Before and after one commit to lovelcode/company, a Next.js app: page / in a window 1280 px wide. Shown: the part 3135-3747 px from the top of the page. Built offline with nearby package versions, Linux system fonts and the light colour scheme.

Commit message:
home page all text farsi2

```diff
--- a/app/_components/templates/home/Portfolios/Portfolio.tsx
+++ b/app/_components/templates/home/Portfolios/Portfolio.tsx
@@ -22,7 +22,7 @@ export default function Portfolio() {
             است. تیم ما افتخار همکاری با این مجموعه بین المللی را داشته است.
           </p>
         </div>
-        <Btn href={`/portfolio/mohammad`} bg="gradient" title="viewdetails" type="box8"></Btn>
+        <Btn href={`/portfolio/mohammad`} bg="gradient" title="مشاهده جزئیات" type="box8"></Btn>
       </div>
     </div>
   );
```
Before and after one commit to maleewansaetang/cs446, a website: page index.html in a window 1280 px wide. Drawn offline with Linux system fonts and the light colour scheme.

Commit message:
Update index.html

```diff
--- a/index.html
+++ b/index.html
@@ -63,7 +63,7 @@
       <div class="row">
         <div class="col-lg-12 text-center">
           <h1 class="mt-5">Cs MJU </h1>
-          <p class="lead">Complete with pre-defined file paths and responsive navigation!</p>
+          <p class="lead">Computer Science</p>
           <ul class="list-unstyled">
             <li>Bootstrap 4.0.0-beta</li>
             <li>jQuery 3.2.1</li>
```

:::::

TASK TO CARRY OUT>
Go through the listing above and reproduce all of it exactly.

ANSWER TO THIS TASK>
Before and after one commit to lovelcode/company, a Next.js app: page / in a window 1280 px wide. Shown: the part 3135-3747 px from the top of the page. Built offline with nearby package versions, Linux system fonts and the light colour scheme.

Commit message:
home page all text farsi2

```diff
--- a/app/_components/templates/home/Portfolios/Portfolio.tsx
+++ b/app/_components/templates/home/Portfolios/Portfolio.tsx
@@ -22,7 +22,7 @@ export default function Portfolio() {
             است. تیم ما افتخار همکاری با این مجموعه بین المللی را داشته است.
           </p>
         </div>
-        <Btn href={`/portfolio/mohammad`} bg="gradient" title="viewdetails" type="box8"></Btn>
+        <Btn href={`/portfolio/mohammad`} bg="gradient" title="مشاهده جزئیات" type="box8"></Btn>
       </div>
     </div>
   );
```
Before and after one commit to maleewansaetang/cs446, a website: page index.html in a window 1280 px wide. Drawn offline with Linux system fonts and the light colour scheme.

Commit message:
Update index.html

```diff
--- a/index.html
+++ b/index.html
@@ -63,7 +63,7 @@
       <div class="row">
         <div class="col-lg-12 text-center">
           <h1 class="mt-5">Cs MJU </h1>
-          <p class="lead">Complete with pre-defined file paths and responsive navigation!</p>
+          <p class="lead">Computer Science</p>
           <ul class="list-unstyled">
             <li>Bootstrap 4.0.0-beta</li>
             <li>jQuery 3.2.1</li>
```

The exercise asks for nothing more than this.